Change detection data:

..........

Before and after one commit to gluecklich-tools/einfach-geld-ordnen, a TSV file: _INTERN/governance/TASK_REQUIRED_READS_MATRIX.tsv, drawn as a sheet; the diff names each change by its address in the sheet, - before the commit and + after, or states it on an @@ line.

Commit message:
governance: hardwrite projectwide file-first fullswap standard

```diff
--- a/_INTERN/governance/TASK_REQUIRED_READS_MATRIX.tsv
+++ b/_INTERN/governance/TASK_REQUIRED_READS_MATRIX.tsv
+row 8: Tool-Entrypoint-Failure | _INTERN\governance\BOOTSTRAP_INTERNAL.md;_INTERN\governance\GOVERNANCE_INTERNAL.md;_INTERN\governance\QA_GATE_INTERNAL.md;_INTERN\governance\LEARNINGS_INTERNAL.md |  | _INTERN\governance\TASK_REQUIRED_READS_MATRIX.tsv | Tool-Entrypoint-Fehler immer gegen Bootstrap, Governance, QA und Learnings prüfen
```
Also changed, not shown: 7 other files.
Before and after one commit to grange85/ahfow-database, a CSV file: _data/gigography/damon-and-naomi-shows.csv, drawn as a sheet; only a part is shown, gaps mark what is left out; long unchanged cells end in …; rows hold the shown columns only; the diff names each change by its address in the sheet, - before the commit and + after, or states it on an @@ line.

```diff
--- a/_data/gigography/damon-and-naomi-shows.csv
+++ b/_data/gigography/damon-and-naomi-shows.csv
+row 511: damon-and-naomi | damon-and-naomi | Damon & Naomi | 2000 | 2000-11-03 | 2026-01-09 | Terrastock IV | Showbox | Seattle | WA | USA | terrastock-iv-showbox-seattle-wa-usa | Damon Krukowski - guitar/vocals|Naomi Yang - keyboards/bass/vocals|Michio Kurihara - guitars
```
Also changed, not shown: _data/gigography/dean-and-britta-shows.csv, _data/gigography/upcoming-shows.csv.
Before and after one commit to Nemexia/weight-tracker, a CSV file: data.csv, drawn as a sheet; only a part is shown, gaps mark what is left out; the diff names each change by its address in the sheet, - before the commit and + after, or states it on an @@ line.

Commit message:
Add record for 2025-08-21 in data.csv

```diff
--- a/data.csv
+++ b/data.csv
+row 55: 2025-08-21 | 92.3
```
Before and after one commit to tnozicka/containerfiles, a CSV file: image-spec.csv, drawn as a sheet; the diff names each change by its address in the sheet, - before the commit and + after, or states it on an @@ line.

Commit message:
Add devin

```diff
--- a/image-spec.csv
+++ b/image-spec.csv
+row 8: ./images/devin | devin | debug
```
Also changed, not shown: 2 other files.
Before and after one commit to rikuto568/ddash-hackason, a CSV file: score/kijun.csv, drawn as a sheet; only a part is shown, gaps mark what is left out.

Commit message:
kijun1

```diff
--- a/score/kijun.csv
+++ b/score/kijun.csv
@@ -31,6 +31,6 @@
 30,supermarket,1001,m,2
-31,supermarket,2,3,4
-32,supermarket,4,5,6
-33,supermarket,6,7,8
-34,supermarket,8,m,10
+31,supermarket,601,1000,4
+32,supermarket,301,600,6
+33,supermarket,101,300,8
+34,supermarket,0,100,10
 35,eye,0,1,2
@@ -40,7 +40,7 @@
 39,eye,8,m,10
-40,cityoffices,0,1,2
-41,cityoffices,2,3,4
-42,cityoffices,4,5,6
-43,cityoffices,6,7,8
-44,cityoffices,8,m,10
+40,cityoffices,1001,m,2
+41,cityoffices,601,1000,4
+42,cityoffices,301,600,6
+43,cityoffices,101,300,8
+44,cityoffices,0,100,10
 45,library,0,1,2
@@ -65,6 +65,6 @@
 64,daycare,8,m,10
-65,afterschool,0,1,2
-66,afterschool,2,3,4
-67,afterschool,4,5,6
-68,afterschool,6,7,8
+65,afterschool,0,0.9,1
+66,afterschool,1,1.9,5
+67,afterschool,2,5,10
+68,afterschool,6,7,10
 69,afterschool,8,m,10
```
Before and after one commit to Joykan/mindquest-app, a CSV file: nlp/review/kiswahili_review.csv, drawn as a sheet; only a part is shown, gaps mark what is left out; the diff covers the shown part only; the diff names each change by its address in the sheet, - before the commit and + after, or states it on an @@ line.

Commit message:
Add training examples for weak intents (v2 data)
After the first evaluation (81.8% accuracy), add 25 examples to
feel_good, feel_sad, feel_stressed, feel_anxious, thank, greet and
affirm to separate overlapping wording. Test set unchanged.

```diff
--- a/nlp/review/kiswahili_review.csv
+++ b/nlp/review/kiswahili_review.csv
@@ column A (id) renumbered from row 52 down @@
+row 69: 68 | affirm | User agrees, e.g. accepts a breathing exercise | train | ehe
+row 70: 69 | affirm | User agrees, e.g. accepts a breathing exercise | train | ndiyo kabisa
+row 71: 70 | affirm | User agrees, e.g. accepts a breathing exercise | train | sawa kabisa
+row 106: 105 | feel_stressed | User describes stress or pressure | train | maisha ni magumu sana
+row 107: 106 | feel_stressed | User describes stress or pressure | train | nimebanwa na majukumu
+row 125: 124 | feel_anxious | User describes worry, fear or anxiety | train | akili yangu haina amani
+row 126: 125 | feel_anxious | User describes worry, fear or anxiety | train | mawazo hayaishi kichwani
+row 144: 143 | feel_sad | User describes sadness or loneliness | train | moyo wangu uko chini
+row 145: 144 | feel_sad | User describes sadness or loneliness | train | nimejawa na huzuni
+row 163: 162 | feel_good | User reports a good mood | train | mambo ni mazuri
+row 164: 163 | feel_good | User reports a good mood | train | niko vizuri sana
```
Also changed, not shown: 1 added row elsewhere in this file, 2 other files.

..........

▸ Your instructions: Restate each entry exactly, skipping none.

▸ Result of this task:
Before and after one commit to gluecklich-tools/einfach-geld-ordnen, a TSV file: _INTERN/governance/TASK_REQUIRED_READS_MATRIX.tsv, drawn as a sheet; the diff names each change by its address in the sheet, - before the commit and + after, or states it on an @@ line.

Commit message:
governance: hardwrite projectwide file-first fullswap standard

```diff
--- a/_INTERN/governance/TASK_REQUIRED_READS_MATRIX.tsv
+++ b/_INTERN/governance/TASK_REQUIRED_READS_MATRIX.tsv
+row 8: Tool-Entrypoint-Failure | _INTERN\governance\BOOTSTRAP_INTERNAL.md;_INTERN\governance\GOVERNANCE_INTERNAL.md;_INTERN\governance\QA_GATE_INTERNAL.md;_INTERN\governance\LEARNINGS_INTERNAL.md |  | _INTERN\governance\TASK_REQUIRED_READS_MATRIX.tsv | Tool-Entrypoint-Fehler immer gegen Bootstrap, Governance, QA und Learnings prüfen
```
Also changed, not shown: 7 other files.
Before and after one commit to grange85/ahfow-database, a CSV file: _data/gigography/damon-and-naomi-shows.csv, drawn as a sheet; only a part is shown, gaps mark what is left out; long unchanged cells end in …; rows hold the shown columns only; the diff names each change by its address in the sheet, - before the commit and + after, or states it on an @@ line.

```diff
--- a/_data/gigography/damon-and-naomi-shows.csv
+++ b/_data/gigography/damon-and-naomi-shows.csv
+row 511: damon-and-naomi | damon-and-naomi | Damon & Naomi | 2000 | 2000-11-03 | 2026-01-09 | Terrastock IV | Showbox | Seattle | WA | USA | terrastock-iv-showbox-seattle-wa-usa | Damon Krukowski - guitar/vocals|Naomi Yang - keyboards/bass/vocals|Michio Kurihara - guitars
```
Also changed, not shown: _data/gigography/dean-and-britta-shows.csv, _data/gigography/upcoming-shows.csv.
Before and after one commit to Nemexia/weight-tracker, a CSV file: data.csv, drawn as a sheet; only a part is shown, gaps mark what is left out; the diff names each change by its address in the sheet, - before the commit and + after, or states it on an @@ line.

Commit message:
Add record for 2025-08-21 in data.csv

```diff
--- a/data.csv
+++ b/data.csv
+row 55: 2025-08-21 | 92.3
```
Before and after one commit to tnozicka/containerfiles, a CSV file: image-spec.csv, drawn as a sheet; the diff names each change by its address in the sheet, - before the commit and + after, or states it on an @@ line.

Commit message:
Add devin

```diff
--- a/image-spec.csv
+++ b/image-spec.csv
+row 8: ./images/devin | devin | debug
```
Also changed, not shown: 2 other files.
Before and after one commit to rikuto568/ddash-hackason, a CSV file: score/kijun.csv, drawn as a sheet; only a part is shown, gaps mark what is left out.

Commit message:
kijun1

```diff
--- a/score/kijun.csv
+++ b/score/kijun.csv
@@ -31,6 +31,6 @@
 30,supermarket,1001,m,2
-31,supermarket,2,3,4
-32,supermarket,4,5,6
-33,supermarket,6,7,8
-34,supermarket,8,m,10
+31,supermarket,601,1000,4
+32,supermarket,301,600,6
+33,supermarket,101,300,8
+34,supermarket,0,100,10
 35,eye,0,1,2
@@ -40,7 +40,7 @@
 39,eye,8,m,10
-40,cityoffices,0,1,2
-41,cityoffices,2,3,4
-42,cityoffices,4,5,6
-43,cityoffices,6,7,8
-44,cityoffices,8,m,10
+40,cityoffices,1001,m,2
+41,cityoffices,601,1000,4
+42,cityoffices,301,600,6
+43,cityoffices,101,300,8
+44,cityoffices,0,100,10
 45,library,0,1,2
@@ -65,6 +65,6 @@
 64,daycare,8,m,10
-65,afterschool,0,1,2
-66,afterschool,2,3,4
-67,afterschool,4,5,6
-68,afterschool,6,7,8
+65,afterschool,0,0.9,1
+66,afterschool,1,1.9,5
+67,afterschool,2,5,10
+68,afterschool,6,7,10
 69,afterschool,8,m,10
```
Before and after one commit to Joykan/mindquest-app, a CSV file: nlp/review/kiswahili_review.csv, drawn as a sheet; only a part is shown, gaps mark what is left out; the diff covers the shown part only; the diff names each change by its address in the sheet, - before the commit and + after, or states it on an @@ line.

Commit message:
Add training examples for weak intents (v2 data)
After the first evaluation (81.8% accuracy), add 25 examples to
feel_good, feel_sad, feel_stressed, feel_anxious, thank, greet and
affirm to separate overlapping wording. Test set unchanged.

```diff
--- a/nlp/review/kiswahili_review.csv
+++ b/nlp/review/kiswahili_review.csv
@@ column A (id) renumbered from row 52 down @@
+row 69: 68 | affirm | User agrees, e.g. accepts a breathing exercise | train | ehe
+row 70: 69 | affirm | User agrees, e.g. accepts a breathing exercise | train | ndiyo kabisa
+row 71: 70 | affirm | User agrees, e.g. accepts a breathing exercise | train | sawa kabisa
+row 106: 105 | feel_stressed | User describes stress or pressure | train | maisha ni magumu sana
+row 107: 106 | feel_stressed | User describes stress or pressure | train | nimebanwa na majukumu
+row 125: 124 | feel_anxious | User describes worry, fear or anxiety | train | akili yangu haina amani
+row 126: 125 | feel_anxious | User describes worry, fear or anxiety | train | mawazo hayaishi kichwani
+row 144: 143 | feel_sad | User describes sadness or loneliness | train | moyo wangu uko chini
+row 145: 144 | feel_sad | User describes sadness or loneliness | train | nimejawa na huzuni
+row 163: 162 | feel_good | User reports a good mood | train | mambo ni mazuri
+row 164: 163 | feel_good | User reports a good mood | train | niko vizuri sana
```
Also changed, not shown: 1 added row elsewhere in this file, 2 other files.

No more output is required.